- **Your task**: Word for word, reproduce every line of the data.

- **Data to examine**:
===============

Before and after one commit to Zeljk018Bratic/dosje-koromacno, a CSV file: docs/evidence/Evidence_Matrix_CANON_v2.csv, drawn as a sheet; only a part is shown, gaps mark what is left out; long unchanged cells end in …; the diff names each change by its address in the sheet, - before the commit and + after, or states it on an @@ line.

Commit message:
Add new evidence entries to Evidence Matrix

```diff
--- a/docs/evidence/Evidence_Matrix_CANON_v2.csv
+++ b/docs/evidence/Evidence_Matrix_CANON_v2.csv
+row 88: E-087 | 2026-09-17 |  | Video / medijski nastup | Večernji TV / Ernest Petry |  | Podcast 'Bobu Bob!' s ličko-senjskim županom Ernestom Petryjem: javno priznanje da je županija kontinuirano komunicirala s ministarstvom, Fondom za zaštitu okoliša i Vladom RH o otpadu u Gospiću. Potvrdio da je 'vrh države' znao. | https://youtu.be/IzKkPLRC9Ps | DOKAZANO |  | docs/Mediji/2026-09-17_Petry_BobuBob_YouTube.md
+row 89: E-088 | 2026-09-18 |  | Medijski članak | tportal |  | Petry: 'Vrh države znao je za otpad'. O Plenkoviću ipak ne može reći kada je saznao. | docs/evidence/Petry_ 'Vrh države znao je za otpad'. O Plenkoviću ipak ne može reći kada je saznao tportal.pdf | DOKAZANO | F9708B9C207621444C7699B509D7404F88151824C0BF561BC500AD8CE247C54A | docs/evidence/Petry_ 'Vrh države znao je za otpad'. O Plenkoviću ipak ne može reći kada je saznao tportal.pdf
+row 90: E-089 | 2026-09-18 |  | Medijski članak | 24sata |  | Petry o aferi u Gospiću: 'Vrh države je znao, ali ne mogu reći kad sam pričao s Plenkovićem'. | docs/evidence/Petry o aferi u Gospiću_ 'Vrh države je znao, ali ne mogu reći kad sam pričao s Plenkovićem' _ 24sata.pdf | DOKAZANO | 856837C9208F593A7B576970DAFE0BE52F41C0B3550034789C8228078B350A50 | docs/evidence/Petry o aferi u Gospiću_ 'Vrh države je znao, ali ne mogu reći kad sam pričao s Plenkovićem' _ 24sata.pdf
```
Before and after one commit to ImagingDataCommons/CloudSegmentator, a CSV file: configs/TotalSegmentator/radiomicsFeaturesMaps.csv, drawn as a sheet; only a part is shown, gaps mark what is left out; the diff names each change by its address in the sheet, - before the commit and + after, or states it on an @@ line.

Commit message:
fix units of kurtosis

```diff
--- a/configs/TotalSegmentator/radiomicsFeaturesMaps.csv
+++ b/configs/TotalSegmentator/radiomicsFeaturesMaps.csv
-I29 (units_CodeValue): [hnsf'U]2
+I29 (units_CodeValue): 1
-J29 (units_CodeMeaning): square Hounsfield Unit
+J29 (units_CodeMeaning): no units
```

===============

- **Result for this task**:
Before and after one commit to Zeljk018Bratic/dosje-koromacno, a CSV file: docs/evidence/Evidence_Matrix_CANON_v2.csv, drawn as a sheet; only a part is shown, gaps mark what is left out; long unchanged cells end in …; the diff names each change by its address in the sheet, - before the commit and + after, or states it on an @@ line.

Commit message:
Add new evidence entries to Evidence Matrix

```diff
--- a/docs/evidence/Evidence_Matrix_CANON_v2.csv
+++ b/docs/evidence/Evidence_Matrix_CANON_v2.csv
+row 88: E-087 | 2026-09-17 |  | Video / medijski nastup | Večernji TV / Ernest Petry |  | Podcast 'Bobu Bob!' s ličko-senjskim županom Ernestom Petryjem: javno priznanje da je županija kontinuirano komunicirala s ministarstvom, Fondom za zaštitu okoliša i Vladom RH o otpadu u Gospiću. Potvrdio da je 'vrh države' znao. | https://youtu.be/IzKkPLRC9Ps | DOKAZANO |  | docs/Mediji/2026-09-17_Petry_BobuBob_YouTube.md
+row 89: E-088 | 2026-09-18 |  | Medijski članak | tportal |  | Petry: 'Vrh države znao je za otpad'. O Plenkoviću ipak ne može reći kada je saznao. | docs/evidence/Petry_ 'Vrh države znao je za otpad'. O Plenkoviću ipak ne može reći kada je saznao tportal.pdf | DOKAZANO | F9708B9C207621444C7699B509D7404F88151824C0BF561BC500AD8CE247C54A | docs/evidence/Petry_ 'Vrh države znao je za otpad'. O Plenkoviću ipak ne može reći kada je saznao tportal.pdf
+row 90: E-089 | 2026-09-18 |  | Medijski članak | 24sata |  | Petry o aferi u Gospiću: 'Vrh države je znao, ali ne mogu reći kad sam pričao s Plenkovićem'. | docs/evidence/Petry o aferi u Gospiću_ 'Vrh države je znao, ali ne mogu reći kad sam pričao s Plenkovićem' _ 24sata.pdf | DOKAZANO | 856837C9208F593A7B576970DAFE0BE52F41C0B3550034789C8228078B350A50 | docs/evidence/Petry o aferi u Gospiću_ 'Vrh države je znao, ali ne mogu reći kad sam pričao s Plenkovićem' _ 24sata.pdf
```
Before and after one commit to ImagingDataCommons/CloudSegmentator, a CSV file: configs/TotalSegmentator/radiomicsFeaturesMaps.csv, drawn as a sheet; only a part is shown, gaps mark what is left out; the diff names each change by its address in the sheet, - before the commit and + after, or states it on an @@ line.

Commit message:
fix units of kurtosis

```diff
--- a/configs/TotalSegmentator/radiomicsFeaturesMaps.csv
+++ b/configs/TotalSegmentator/radiomicsFeaturesMaps.csv
-I29 (units_CodeValue): [hnsf'U]2
+I29 (units_CodeValue): 1
-J29 (units_CodeMeaning): square Hounsfield Unit
+J29 (units_CodeMeaning): no units
```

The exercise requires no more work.